I have a confession to make.
I struggled quite a bit in putting together this blog post. I struggled, not because I did not have anything to write about. Rather, it was because there were several ideas running through my head, and I did not know which one to pursue. Additionally, and perhaps more importantly, I was somewhat emotional about how this was my last full day in Phoenix, Arizona and I was trying to make the most of the day, while mentally digesting the entire experience.
It was finally sinking in that there would be no more lectures in Room 444, no more breathtaking mountaintop sunsets, no more walks to Fry’s for that fresh turkey salad, no more exclusive meetups with the city and state’s political and administrative leaders, or light rail trips across different parts of the city. This was it: the end.
The day started off on a very exciting note: we were talking about sports. The main presenter was Andrés Martinez, a professor of practice in the Cronkite School of Journalism and Mass Communication, and a scholar at the Global Sport Institute. Andrés is also a Special Advisor to Arizona State University President Michael Crow. His talk focused on sports communication as culture, and he gave insights about his lived experience consuming and writing about sports in the US since his family migrated from Mexico over thirty years ago.
Andrés made some very interesting arguments about sports journalism and sports communication. I was fascinated by his research, which among other things, examined the place of US sport in the world. He shared interesting insights about his experience of seeing how football (or as it is called in the US, soccer) has grown in the country.
In concluding the academic part of the programme, we had an interesting and heartfelt session with Prof. Gilpin in which we reflected on what we liked on the program, what surprised us, and what we will never forget. It got emotional quite quickly.
Listening to some of my scholar friends was incredible. For instance, Dr. Firly Annisa (Indonesia) talked about how she had made new friends she never thought she would make in her entire life.

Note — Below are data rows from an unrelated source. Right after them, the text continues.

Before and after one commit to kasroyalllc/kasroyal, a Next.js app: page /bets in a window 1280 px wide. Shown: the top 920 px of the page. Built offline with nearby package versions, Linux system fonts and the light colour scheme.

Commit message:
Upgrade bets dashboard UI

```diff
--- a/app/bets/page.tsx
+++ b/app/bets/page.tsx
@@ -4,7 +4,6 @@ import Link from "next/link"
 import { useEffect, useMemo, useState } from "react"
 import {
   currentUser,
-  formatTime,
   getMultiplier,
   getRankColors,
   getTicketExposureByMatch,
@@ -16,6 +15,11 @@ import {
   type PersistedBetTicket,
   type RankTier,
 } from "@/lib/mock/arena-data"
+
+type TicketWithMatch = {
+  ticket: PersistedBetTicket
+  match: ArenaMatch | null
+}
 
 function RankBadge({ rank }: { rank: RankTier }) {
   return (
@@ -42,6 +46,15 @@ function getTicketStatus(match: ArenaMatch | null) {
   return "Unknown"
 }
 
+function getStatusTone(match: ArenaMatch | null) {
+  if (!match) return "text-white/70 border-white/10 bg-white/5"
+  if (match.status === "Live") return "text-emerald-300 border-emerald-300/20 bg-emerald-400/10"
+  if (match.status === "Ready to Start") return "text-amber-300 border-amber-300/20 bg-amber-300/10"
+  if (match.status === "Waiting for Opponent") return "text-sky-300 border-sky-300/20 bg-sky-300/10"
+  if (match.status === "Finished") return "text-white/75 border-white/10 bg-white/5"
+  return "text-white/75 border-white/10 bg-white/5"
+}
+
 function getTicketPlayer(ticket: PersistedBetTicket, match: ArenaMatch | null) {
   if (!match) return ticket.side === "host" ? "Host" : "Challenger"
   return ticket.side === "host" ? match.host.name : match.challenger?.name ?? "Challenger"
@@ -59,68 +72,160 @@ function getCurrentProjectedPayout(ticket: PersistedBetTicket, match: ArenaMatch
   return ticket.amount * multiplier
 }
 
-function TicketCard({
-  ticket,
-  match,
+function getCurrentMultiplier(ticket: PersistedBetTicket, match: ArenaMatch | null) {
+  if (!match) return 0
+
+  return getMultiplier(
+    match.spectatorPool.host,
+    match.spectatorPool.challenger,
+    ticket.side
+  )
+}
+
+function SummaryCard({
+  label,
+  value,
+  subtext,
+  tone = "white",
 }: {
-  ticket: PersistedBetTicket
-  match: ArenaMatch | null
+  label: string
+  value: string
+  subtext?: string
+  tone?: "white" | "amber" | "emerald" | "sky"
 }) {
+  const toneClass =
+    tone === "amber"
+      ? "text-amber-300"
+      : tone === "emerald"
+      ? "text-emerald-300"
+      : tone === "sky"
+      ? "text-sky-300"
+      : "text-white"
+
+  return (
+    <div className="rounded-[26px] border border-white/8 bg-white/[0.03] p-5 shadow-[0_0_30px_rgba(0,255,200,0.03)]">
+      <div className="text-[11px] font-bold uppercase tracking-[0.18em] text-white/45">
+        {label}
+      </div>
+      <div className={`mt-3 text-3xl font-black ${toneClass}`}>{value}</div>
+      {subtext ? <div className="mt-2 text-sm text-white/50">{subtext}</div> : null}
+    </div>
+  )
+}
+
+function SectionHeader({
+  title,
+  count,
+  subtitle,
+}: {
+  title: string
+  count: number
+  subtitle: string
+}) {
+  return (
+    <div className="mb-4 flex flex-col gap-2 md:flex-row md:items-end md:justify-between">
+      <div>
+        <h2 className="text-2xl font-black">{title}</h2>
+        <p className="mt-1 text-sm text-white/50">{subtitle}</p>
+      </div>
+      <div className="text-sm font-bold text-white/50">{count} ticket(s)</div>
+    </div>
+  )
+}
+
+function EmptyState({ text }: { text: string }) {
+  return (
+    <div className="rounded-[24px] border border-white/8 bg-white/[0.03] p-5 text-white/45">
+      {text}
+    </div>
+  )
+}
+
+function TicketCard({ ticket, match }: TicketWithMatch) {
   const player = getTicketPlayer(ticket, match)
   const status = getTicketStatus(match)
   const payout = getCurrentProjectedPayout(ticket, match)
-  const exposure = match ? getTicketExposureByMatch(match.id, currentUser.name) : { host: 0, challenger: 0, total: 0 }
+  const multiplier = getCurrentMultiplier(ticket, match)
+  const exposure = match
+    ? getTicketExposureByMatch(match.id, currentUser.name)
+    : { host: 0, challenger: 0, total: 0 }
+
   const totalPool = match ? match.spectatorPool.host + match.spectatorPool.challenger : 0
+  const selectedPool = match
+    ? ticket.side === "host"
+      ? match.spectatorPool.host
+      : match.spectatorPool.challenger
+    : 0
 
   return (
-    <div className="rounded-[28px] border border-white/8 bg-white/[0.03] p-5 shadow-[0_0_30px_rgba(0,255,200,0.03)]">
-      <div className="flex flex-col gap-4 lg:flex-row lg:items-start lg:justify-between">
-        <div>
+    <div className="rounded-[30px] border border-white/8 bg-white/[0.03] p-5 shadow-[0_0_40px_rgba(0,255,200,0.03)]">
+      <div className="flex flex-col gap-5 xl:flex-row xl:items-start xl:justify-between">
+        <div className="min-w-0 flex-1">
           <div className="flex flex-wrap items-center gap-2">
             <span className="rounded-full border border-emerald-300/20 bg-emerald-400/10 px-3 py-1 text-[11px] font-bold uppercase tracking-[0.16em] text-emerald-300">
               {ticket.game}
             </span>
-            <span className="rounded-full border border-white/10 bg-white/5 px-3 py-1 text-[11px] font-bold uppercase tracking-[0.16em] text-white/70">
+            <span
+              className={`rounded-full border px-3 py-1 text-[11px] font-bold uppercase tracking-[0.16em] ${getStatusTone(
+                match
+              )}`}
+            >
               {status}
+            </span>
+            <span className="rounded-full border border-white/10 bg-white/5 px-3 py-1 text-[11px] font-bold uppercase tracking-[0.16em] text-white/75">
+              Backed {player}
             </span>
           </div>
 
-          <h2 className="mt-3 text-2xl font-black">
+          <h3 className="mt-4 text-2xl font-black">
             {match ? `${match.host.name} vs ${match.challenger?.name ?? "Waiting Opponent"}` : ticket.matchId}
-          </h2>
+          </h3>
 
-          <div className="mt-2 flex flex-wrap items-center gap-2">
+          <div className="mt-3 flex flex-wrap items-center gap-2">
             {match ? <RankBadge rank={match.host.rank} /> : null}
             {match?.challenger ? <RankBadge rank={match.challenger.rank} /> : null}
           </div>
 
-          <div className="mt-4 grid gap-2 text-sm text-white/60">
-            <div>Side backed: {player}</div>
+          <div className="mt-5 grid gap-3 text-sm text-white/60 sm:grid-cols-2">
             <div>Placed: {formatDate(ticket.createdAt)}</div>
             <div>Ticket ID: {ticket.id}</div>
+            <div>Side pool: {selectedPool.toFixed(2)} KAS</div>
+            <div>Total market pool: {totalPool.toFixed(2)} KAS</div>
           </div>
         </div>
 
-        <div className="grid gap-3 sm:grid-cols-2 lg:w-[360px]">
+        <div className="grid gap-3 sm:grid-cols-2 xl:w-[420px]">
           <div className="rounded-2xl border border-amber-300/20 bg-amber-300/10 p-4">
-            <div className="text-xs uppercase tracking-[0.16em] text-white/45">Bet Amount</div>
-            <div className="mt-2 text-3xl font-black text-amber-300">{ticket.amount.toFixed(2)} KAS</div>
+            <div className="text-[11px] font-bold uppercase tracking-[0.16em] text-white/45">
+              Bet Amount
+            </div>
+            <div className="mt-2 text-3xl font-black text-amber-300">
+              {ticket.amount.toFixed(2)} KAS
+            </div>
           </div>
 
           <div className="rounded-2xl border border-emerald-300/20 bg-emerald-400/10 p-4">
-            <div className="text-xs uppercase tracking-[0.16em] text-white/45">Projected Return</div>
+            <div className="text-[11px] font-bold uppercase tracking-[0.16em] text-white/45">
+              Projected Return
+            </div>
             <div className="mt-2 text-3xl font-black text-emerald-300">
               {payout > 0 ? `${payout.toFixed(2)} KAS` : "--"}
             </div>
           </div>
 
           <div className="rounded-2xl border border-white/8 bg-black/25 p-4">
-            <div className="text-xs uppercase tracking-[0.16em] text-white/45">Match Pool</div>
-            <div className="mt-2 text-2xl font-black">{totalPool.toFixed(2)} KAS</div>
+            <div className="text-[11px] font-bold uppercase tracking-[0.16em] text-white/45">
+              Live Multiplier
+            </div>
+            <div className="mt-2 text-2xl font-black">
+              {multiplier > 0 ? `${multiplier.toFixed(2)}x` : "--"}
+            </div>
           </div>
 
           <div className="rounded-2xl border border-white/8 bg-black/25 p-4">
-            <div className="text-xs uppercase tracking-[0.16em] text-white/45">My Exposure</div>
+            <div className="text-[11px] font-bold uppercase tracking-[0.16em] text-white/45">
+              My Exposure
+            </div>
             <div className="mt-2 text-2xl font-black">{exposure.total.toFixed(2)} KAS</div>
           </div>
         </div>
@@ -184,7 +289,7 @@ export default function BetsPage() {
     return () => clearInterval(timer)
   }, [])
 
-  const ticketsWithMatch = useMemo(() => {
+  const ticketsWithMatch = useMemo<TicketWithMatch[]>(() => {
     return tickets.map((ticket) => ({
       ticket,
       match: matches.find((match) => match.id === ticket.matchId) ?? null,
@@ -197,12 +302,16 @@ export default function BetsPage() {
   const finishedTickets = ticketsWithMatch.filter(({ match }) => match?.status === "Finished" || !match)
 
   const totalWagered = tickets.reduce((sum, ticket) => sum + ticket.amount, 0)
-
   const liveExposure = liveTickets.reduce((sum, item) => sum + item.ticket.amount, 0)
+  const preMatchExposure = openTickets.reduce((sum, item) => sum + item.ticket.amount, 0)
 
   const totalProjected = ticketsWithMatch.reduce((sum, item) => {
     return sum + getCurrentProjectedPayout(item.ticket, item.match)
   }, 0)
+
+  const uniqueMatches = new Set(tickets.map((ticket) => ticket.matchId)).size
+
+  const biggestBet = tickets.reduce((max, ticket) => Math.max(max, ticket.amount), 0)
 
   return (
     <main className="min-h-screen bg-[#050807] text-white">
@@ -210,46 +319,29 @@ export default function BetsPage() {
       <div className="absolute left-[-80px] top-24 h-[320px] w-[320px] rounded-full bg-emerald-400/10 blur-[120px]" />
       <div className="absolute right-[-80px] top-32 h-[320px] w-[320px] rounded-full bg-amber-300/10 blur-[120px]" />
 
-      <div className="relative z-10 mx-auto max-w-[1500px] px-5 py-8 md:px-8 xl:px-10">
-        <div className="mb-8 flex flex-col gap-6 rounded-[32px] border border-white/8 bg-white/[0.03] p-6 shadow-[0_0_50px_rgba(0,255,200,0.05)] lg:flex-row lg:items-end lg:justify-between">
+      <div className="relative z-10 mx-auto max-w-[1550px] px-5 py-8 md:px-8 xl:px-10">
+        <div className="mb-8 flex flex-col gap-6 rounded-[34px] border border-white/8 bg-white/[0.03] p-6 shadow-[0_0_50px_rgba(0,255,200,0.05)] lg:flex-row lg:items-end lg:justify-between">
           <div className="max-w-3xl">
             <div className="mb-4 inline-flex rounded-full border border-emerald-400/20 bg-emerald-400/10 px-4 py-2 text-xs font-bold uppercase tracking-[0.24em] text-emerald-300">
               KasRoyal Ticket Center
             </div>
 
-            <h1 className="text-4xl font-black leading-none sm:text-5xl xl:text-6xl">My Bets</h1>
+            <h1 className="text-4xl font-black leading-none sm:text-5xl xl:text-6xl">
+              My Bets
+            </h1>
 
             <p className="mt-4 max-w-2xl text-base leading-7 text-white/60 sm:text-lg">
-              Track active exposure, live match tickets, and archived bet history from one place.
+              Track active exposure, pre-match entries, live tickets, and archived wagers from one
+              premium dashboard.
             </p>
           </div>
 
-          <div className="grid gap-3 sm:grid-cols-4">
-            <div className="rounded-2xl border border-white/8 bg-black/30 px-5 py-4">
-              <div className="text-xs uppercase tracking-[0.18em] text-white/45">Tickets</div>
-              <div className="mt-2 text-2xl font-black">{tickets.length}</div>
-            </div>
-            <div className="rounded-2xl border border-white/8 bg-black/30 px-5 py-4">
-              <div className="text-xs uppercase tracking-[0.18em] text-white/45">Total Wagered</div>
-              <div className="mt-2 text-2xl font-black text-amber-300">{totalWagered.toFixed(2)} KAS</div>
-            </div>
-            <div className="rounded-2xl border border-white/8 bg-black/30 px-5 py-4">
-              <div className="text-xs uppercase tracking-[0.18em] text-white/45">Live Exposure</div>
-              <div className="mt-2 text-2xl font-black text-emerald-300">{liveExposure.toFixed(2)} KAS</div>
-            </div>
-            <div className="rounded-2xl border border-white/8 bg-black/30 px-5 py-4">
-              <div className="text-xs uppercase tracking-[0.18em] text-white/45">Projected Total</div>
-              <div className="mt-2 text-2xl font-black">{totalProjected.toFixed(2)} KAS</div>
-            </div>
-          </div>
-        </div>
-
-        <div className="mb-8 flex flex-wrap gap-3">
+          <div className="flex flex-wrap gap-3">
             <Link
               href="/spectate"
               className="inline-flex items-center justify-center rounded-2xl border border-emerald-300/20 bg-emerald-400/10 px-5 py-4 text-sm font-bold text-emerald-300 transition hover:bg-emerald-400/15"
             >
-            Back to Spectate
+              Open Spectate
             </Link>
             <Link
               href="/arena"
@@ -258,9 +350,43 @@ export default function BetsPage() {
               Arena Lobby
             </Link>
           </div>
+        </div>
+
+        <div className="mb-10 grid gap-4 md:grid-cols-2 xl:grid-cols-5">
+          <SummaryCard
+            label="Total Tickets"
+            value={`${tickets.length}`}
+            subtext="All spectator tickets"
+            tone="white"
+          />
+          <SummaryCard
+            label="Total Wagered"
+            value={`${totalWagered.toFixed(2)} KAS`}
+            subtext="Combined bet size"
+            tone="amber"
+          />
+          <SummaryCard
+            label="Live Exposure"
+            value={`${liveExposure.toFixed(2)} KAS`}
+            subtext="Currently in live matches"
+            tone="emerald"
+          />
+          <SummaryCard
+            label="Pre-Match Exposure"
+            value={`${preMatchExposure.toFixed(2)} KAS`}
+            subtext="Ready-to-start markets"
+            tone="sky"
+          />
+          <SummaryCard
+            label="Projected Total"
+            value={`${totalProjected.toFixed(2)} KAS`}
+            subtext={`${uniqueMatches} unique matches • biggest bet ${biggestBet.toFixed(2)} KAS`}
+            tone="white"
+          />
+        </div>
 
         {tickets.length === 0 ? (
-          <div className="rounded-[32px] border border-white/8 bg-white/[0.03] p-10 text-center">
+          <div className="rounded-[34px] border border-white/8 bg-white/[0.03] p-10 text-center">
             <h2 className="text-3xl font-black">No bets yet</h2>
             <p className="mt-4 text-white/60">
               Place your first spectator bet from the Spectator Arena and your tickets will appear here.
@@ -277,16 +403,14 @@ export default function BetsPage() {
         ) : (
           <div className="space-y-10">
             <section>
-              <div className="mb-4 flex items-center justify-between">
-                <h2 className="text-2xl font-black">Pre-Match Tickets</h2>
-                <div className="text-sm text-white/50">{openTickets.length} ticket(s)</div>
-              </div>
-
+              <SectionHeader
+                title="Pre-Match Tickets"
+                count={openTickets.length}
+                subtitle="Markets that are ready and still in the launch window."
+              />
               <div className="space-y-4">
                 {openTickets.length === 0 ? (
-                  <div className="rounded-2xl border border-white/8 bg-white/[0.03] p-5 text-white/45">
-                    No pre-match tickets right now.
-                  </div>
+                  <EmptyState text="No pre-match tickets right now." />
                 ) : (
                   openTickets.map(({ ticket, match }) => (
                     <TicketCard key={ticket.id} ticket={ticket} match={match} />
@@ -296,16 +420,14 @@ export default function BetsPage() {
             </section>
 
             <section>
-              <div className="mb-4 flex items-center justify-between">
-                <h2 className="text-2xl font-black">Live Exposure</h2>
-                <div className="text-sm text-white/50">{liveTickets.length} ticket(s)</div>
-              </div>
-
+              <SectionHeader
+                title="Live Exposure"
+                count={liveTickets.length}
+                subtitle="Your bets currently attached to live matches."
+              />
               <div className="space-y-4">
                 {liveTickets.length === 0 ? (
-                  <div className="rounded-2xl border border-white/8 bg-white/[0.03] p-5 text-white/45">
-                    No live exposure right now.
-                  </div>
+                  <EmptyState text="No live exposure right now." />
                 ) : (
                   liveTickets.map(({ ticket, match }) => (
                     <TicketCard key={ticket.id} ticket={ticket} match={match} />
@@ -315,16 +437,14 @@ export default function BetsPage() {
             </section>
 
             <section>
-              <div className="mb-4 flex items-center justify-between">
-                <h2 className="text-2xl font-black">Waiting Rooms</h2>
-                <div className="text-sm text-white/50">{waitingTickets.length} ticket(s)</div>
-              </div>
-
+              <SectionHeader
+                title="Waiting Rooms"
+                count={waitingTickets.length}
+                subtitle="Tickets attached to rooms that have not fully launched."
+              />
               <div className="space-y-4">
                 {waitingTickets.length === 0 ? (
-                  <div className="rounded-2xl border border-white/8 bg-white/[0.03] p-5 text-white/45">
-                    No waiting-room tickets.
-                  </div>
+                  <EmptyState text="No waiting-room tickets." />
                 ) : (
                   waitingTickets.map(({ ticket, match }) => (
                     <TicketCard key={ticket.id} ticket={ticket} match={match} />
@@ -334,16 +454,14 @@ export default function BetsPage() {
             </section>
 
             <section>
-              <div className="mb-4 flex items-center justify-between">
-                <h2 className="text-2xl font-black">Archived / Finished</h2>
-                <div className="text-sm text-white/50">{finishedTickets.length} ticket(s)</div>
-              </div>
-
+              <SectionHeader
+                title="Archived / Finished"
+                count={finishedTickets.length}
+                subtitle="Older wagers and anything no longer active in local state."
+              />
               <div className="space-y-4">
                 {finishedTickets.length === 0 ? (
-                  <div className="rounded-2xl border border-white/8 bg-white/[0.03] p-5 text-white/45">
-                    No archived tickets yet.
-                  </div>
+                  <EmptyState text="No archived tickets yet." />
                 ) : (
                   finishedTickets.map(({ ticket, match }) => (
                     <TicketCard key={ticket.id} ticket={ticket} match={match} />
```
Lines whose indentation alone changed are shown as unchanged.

Ms. Shang Fang Hsu talked about how the program and interactions with fellow scholars helped her overcome her shyness, and she now felt safe and comfortable articulating and speaking her thoughts without fear of criticism or shame. I was happy that we were all able to get along well and that we found so much common ground, and I think the world needs a lot more of this.
In the afternoon, I was invited to tour the PBS Arizona facilities by a new friend I made in the Cronkite building, Alexandre ‘Alex’ Rukashaza. Alex is the director of Digital Media and Broadcast Operations at the station. He is originally from Rwanda and His family moved to North America in the 1990s. He has worked in the broadcasting sector for 20 years in the US and Canada.
It was a tour that I completely looked forward to. It was great learning about the work of PBS and how valuable the organisation is to not only the US but to the world. I was given more details about the broadcast technologies that being used, and how PBS took advantage of digital migration to now have five channels. After the tour, Alex and the team at PBS were kind enough to share some PBS ‘merch’ with me. It mostly included children’s books and stuffed cartoon characters such as Daniel Tiger and Arthur. I am supposed to give them to my kids but that Daniel Tiger one is up for negotiation.
In the evening, packed my bags and interacted with some of the scholars. It was great. Before bedtime, I took time to reflect on my time in Phoenix and how I would sum up my experience of the city in last four weeks. At that moment, I was drawn to the great mythical bird, the Phoenix and the spirit it represents. I got my answer: the spirit of Phoenix is what I am going away with.
What is the spirit of Phoenix?
The spirit of Phoenix, in my opinion, is the idea of resurrection, rebirth, regeneration, and purpose. The spirit of Phoenix is to not give up when they say yours is a barren desert area where nothing can grow or live there. It is a spirit of innovation and forward thinking that finds solutions of future problems because you know what the past problems did to you. It is about going against “you’re just a woman,” “you’re way too young” or “you should have tried when you were younger” and showing that anything is possible. The spirit of Phoenix is putting together a score of people from different countries, creeds and values, getting them to learn, laugh and live together, and making it work (and wearing kickass shoes while doing it).
Phoenix, you will be missed. But your spirit will live on in me.